What am I like now? If you are a leader in any capacity now, you should next consider what you are like now. This is not as easy as it may seem at first. Most people have an idea or image of how they are seen by others. Whether this idea or image is how they are actually seen is another matter. There tends, in my experience, to be a disconnect of sorts between how people think others see them and how they are actually seen by others. This issue has only been exacerbated with the rise of the digital identity. It can be disastrous to the leader to allow the false image of how they are seen to go unchecked.

For a leader, there must be an honest assessment of how they are perceived by those they lead. This can be honest assessment can be had many ways, but one easy way is through the anonymous survey. Constant feedback from the people you lead is not always easy, in fact it can be painful. No one enjoys hearing about the areas where they are weak or ineffective, especially when those are the very areas where our imagined self is the epitome of effectiveness and strength, but true growth means being an adult and facing the truth. Take the necessary steps to find out where you are right now, because without this information, the next step is impossible.

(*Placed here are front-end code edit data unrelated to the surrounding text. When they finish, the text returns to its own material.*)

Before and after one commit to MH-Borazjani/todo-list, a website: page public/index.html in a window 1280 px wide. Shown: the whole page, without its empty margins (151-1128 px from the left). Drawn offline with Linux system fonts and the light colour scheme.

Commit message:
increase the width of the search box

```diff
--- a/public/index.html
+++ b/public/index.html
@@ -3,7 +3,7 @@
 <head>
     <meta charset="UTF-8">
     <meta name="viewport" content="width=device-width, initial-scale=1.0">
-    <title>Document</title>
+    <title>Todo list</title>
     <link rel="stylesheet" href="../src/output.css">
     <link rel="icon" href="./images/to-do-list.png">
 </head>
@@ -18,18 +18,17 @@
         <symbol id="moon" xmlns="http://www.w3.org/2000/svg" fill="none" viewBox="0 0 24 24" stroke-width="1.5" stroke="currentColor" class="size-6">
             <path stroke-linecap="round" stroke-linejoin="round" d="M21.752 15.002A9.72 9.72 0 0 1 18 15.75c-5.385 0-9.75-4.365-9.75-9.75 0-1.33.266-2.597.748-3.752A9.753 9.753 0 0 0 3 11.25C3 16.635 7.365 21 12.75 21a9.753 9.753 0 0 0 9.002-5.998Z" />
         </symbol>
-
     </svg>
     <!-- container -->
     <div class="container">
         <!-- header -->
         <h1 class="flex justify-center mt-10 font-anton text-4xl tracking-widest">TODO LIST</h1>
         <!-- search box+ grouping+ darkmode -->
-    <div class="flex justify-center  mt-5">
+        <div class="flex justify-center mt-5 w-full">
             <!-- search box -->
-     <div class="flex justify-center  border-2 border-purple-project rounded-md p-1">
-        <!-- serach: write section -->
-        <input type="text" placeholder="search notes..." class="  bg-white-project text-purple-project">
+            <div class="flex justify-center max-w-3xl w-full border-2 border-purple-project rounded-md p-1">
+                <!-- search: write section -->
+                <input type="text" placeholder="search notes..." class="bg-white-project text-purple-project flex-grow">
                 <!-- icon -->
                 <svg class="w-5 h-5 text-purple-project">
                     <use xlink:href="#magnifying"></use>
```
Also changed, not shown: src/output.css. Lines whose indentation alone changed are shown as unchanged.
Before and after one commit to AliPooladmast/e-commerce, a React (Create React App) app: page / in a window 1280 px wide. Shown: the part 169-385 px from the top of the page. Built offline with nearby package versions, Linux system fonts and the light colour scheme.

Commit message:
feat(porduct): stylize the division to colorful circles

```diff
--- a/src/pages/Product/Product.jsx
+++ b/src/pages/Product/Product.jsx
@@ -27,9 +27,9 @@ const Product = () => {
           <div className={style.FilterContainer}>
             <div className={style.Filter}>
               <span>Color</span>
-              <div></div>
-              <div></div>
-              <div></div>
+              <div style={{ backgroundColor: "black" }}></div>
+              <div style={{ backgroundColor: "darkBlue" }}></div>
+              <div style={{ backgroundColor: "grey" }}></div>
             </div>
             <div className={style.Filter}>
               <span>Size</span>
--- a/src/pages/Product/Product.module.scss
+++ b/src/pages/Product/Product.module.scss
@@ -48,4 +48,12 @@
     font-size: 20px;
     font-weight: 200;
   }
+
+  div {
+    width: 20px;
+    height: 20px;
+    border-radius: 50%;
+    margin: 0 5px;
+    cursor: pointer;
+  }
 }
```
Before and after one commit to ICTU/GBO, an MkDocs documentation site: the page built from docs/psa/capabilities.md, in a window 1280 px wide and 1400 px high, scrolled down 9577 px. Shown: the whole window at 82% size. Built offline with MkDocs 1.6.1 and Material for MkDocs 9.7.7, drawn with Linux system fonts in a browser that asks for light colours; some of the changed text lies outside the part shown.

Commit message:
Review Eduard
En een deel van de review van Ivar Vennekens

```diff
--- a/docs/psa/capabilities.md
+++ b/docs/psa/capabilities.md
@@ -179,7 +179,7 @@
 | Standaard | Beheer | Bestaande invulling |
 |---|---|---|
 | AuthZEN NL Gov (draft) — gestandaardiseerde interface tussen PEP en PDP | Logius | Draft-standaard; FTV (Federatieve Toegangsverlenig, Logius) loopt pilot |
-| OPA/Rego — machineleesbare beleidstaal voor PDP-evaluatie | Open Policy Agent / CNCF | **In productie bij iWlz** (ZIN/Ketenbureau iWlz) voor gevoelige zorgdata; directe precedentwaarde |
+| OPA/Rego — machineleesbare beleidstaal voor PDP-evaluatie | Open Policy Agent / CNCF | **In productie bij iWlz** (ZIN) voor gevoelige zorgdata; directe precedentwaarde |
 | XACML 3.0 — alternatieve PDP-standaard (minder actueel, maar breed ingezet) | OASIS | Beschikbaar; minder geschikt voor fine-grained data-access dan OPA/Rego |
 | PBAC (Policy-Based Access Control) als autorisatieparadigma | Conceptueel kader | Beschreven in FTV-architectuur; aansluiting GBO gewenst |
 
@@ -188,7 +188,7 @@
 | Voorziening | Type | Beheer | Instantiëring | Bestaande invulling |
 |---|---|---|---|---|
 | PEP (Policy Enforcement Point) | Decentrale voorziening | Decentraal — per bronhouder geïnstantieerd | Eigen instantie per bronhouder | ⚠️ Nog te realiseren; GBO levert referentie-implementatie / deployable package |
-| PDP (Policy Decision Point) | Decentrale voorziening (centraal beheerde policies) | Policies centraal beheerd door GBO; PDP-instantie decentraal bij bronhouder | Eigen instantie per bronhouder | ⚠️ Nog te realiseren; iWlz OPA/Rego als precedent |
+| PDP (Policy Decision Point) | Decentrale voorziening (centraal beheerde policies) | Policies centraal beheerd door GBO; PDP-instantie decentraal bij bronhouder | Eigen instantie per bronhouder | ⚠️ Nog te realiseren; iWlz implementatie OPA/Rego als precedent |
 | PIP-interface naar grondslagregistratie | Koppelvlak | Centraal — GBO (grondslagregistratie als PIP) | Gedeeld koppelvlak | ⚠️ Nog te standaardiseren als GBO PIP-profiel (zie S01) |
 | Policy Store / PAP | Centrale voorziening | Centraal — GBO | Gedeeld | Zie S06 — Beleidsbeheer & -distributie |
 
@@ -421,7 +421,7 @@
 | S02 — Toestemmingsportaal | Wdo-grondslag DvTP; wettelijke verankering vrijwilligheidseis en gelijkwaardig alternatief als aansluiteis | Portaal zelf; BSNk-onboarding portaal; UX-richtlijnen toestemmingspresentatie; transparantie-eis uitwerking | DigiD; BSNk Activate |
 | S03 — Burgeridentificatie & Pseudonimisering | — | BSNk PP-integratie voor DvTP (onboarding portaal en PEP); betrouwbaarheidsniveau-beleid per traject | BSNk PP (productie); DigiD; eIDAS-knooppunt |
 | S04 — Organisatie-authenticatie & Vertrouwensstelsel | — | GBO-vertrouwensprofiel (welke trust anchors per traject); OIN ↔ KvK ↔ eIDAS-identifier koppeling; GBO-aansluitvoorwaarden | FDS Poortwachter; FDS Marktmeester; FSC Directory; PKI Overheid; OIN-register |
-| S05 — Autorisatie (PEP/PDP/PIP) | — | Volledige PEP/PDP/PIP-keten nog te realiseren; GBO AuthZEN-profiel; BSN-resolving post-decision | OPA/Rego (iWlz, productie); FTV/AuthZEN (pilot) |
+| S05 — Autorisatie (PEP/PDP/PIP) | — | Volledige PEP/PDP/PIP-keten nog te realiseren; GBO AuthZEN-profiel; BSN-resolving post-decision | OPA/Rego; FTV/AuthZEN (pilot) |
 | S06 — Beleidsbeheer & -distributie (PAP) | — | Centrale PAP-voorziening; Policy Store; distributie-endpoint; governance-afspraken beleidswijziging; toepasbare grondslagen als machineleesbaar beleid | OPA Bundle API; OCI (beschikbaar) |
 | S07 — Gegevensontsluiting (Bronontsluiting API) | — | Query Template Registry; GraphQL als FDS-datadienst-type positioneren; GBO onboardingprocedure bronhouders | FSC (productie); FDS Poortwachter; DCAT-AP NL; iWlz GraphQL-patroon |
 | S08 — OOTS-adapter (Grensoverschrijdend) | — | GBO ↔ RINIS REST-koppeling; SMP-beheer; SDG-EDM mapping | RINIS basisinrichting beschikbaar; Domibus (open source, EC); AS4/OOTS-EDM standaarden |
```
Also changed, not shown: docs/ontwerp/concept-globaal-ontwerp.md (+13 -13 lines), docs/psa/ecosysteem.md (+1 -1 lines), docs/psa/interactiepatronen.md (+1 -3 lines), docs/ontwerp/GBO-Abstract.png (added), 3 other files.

How do I get there from here? Once you have an honest and true picture of how the people you lead view you, you can begin the process of mapping out your journey from where you are to where you need to be. Some may find that the journey is short, and others may find that it is more distant, but that part does not matter. What matters is in knowing you are not where you want to be, and taking the steps necessary to become the leader you imagine yourself to be. Chart the path in small steps, and remember that you need to be genuine. Being a positive leader does not mean slapping a fake smile on and handing out a bunch of platitudes. Such gimmicks are identified immediately, even when those you lead do not openly say so.

As the steps are taken to make the needed changes, stay genuine to the idea behind making the changes, and keep a professional, disciplined, and consistent focus on making actual change.

As a final note, a person does not have to be an evil martial arts overlord in order to benefit from this introspection. Good leaders constantly ask themselves questions just like these in order to continually improve. Being a good leader, just like being a good instructor or good student, is a continual process of refinement. Always improve.